It can be argued that disposable cameras are compacts, but for the sake of simplicity, we can just say that disposables are very simple compact cameras who use 35mm film (or in some rare occasions, APS), and concentrate on the more interesting features of compact cameras:
Short history of the compact camera
The history of compact cameras is indeed a bit vague. To be honest, one of the very first cameras that was sold in volume, the Kodak Brownie, was a compact camera. The real distinction for the compact cameras didn’t begin until 1936, when Germany’s E.H.G introduced the world’s first 35mm SLR. When the big companies, like Nikon, Canon and Leica started introducing SLR’s in the end of the 1950s, beginning of the 1960s, the difference between compact and SLR became more important.
By the mid-1970s, fully automatic compact cameras started appearing, a type of camera that would now be referred to as point and shoot.
Historically, the compact camera has always been the tool of the person who “just wanted to snap pictures” while photographers use SLR, Medium Format or a variety of other types of cameras.
Lately, the digital cameras have made an introduction. Ironically, history repeated itself: The first true digital cameras* were compacts, and it wasn’t until recently (mid-1999) that there was a digital camera that was good enough to be used by the press and other serious photographers

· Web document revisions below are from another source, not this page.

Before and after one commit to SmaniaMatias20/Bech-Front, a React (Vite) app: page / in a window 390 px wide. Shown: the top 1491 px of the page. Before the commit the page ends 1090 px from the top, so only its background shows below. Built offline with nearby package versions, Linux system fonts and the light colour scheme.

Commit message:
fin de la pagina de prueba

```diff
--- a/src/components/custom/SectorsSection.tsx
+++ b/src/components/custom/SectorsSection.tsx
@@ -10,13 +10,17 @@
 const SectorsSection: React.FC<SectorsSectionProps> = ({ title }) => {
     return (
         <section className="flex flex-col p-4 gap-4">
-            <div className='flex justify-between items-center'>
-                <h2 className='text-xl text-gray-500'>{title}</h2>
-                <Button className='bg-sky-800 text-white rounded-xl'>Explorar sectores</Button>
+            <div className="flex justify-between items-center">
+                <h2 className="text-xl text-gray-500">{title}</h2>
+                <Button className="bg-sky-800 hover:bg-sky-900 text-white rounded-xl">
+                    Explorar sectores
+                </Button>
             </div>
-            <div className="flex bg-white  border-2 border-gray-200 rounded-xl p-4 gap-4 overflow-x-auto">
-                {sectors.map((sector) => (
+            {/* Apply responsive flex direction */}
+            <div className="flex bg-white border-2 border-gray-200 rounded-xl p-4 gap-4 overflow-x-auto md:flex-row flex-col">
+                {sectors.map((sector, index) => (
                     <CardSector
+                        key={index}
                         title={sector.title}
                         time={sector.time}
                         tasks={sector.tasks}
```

*) I am happily ignoring the fact that there were digital backs to medium format cameras available. These first digital cameras would cost the same as a medium-class sports car, and have nothing to do in this write-up about compact cameras :)
Characteristics of a compact camera
Currently, most compact cameras are electric, meaning electronic light meters, electrical film advance (winding the film to the next frame, and rewinding the film when all the frames have been filled) and everything. Usually you have not many choices when it comes to taking pictures, except from turning the flash off and on. There are a few of the top-range models that can have more advanced things, like shutter time, aperture settings etc, but in general, these cameras are for the “specially interested”, as the price of these cameras usually supersedes that of an entry-level SLR, and most users in that price class will probably chip in a few extra dollars (or pounds, kroner, kronor, gulden, drakmer, whatever your unit of currency might be) to get a full fledged SLR system.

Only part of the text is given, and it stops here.